Dogs are heavily into claiming territory, and this goes for people too. If your dog often comes up to you and sits on you, they may be doing this to show other dogs and/or people in the area that you are “their property.”

#2 – They’re saying hi.

Dogs are smarter than many people think, so many of them know that the bum-sniffing thing is something that only they do, and humans don’t. Still, some dogs may misinterpret humans and assume that we want to sniff their rear ends to get to know them.

Therefore, if a dog you just met or haven’t seen in a long time presents his bum to you, they are probably saying, “Here, have a sniff and get the information you need from me.” For this same reason, they may also end up trying to smell your back side.

#3 – They’re giving you a little “we’re on friendly terms” hip nudge.

If you’re just getting to know a dog, this may be what they’re doing when they sit on you, sit on your feet, or back up onto you. Basically, they are saying, “You’re chill with me.”

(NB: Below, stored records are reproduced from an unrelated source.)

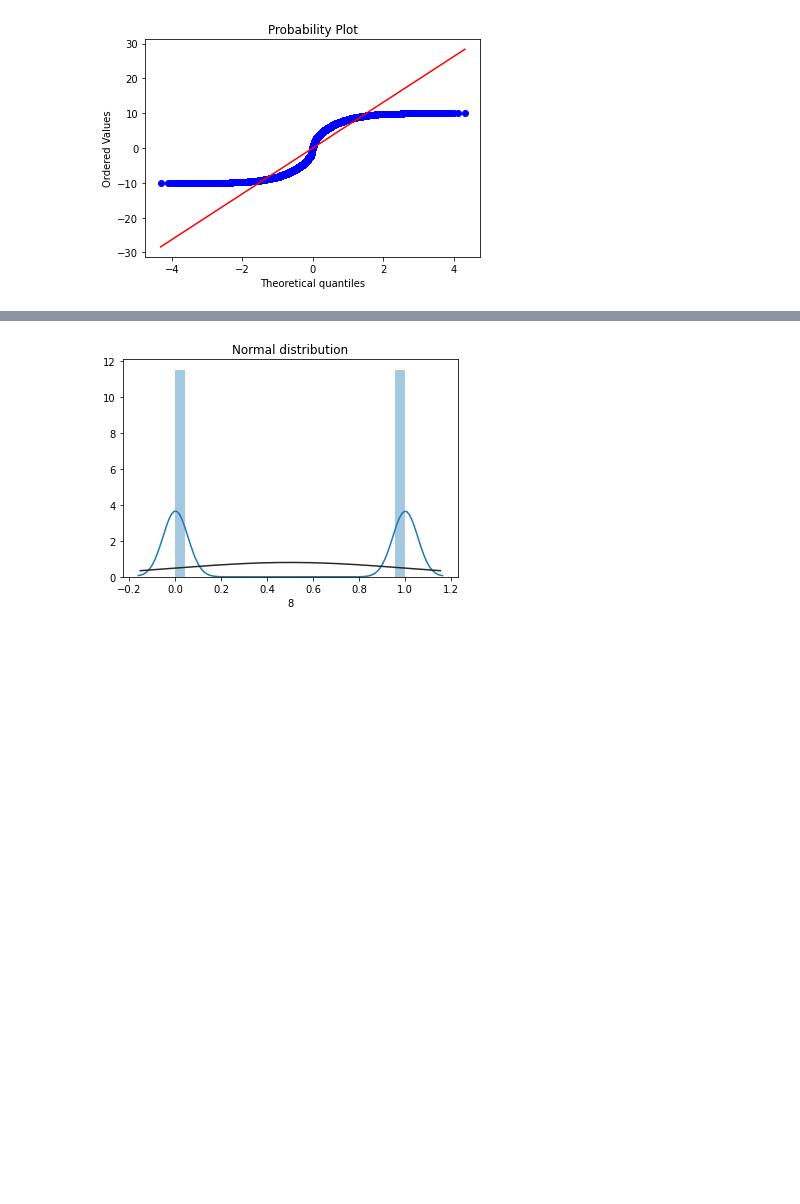
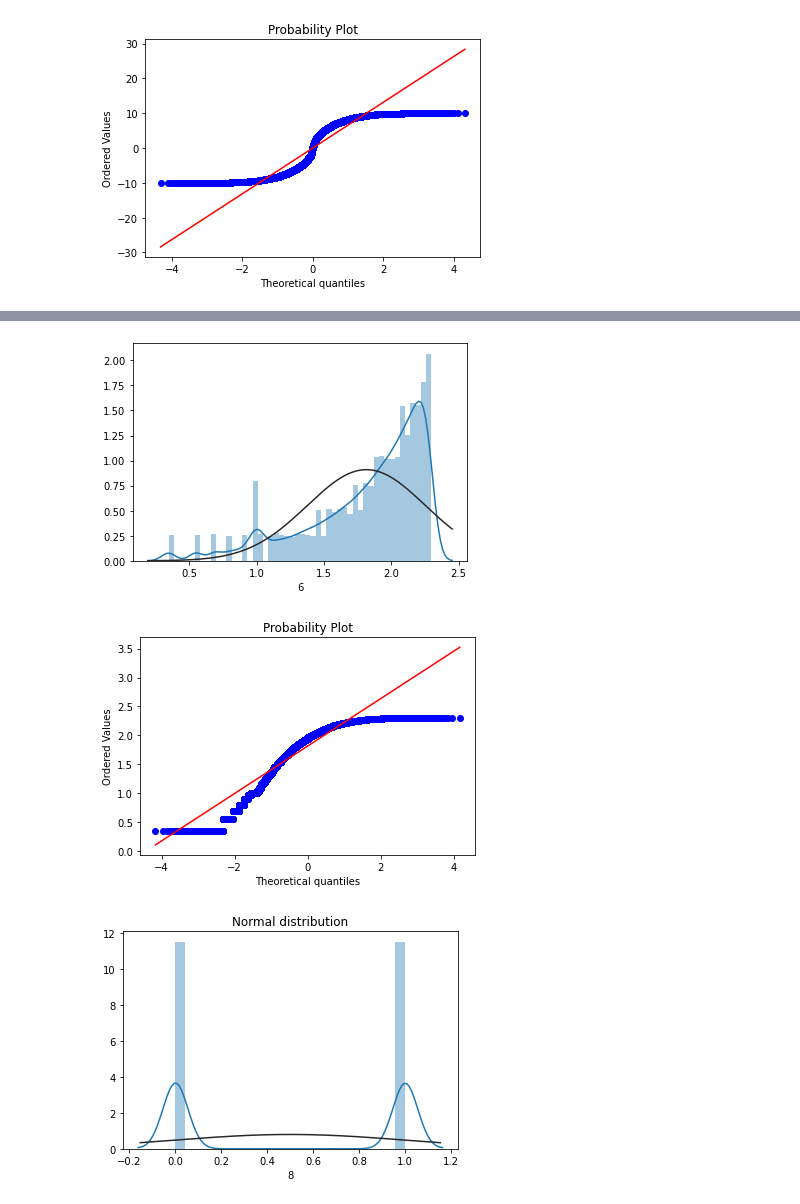
Before and after one commit to SadFill/Quantum-Linear-model, a Jupyter notebook: Linear_model_Quantum.ipynb, the cells around one changed output, grey strips where cells are left out. Drawn from its saved outputs; the diff is of its cells as text; code cells hidden in the pictures; blank space fills up the shorter version.

```diff
--- a/Linear_model_Quantum.ipynb
+++ b/Linear_model_Quantum.ipynb
@@ -191,4 +191,4 @@ df.insert(7, "6_pos", s)
 # %%
 df.loc[df['6']>0,'6_pos'] = 1
 # %%
-df.loc[df['6']==0,'6'] = 1.0
+df.loc[df['6']==0.0,'6'] = 1.0
@@ -204,3 +198,11 @@ False
+# %%
+#histogram and normal probability plot
+sns.distplot(df[df['6']>0]['6'], fit=st.norm);
+fig = plt.figure()
+res = st.probplot(df[df['6']>0]['6'], plot=plt)
+# %% [output]
+[figure, added]
+[figure, added]
 # %%
 plt.figure(4); plt.title('Normal distribution')
 sns.distplot(df['8'], kde=True, fit=st.norm)
```
Also changed, not shown: parts of 2 cells of this notebook.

If this is confusing, let’s go back to trying to understand dogs’ anatomy. Naturally, dogs’ eyes and teeth are on the opposite side of their body as their bums. If they want to be aggressive or defensive with another dog (or human), therefore, they want their head and face to be pointed toward the being they have a potential conflict with. That way, they can see, bite, and/or scratch and attack them with their paws. Dogs that feel threatened in any way by another dog or human will avoid turning their backs on them at any cost.

On the other hand, if a dog purposely presents their back (bum) to a dog or human, it’s a sign of passiveness. It’s like they’re telling you that they don’t find you a threat and you’re okay in their book. It’s a friendly way of greeting a new person or dog.

#4 – They’re looking for some nice pets on their back.

This is a simple possibility, but it’s often the case when your own dog backs up onto you: They want you to pet them. Just as is the case when your dog lays down on the ground on his back and presents his belly, he or she may be telling you that they trust you enough to present their belly to you. Or, they may be saying, “Scratch my belly, please!”

Why does my dog put his bum on me when sleeping?

This is a bizarre act but one that you’ve probably noticed your dog doing at one time or another. Generally speaking, they are sort of guarding you and protecting you while you sleep. There’s probably no one else around when you’re sleeping, so they’re not exactly showing that you’re “on good terms” or that they’re claiming you.

Why does my dog back into me?

If your own dog backs into you, it’s likely because they want a nice scratch and pet down their back. This is usually the case if the two of you are alone or just with your immediate family. Alternatively, if you’re around other people and dogs, your dog might be showing that they “claim” you.

Why does my dog put his bum on my other dog?

If you have two or more dogs at home, you may notice them putting their butts on each other. At first, this may throw you off because you know that dogs tend to greet each other in this way for the first time, but your dogs already know each other. It’s possible, therefore, that your dogs are just presenting new information to each other. For example, let’s say one of your dogs went to the vet one day, but the other dog stayed home. Once the dog who’d left came home, they may have “new information” that they want to instantaneously relate to your other dog.

On the other hand, if one of your dogs hasn’t been anywhere recently, the behavior of one of them sitting on the other may simply mean that your dogs are communicating with each other and sharing some information or feelings. Perhaps they recently had a tiff (over food, a toy, or a human). If this happened and then one showed his or her bum to the other, they might simply be saying, “Hey, this isn’t a big deal. Let’s avoid this fight and be friends again.”

If one of your dogs does this to the other, and it didn’t appear that they’d just had a fight or anything, they may simply be acting playful together and having a good time. Sometimes, dogs just communicate more with their bodies than their voices (barks) or eyes.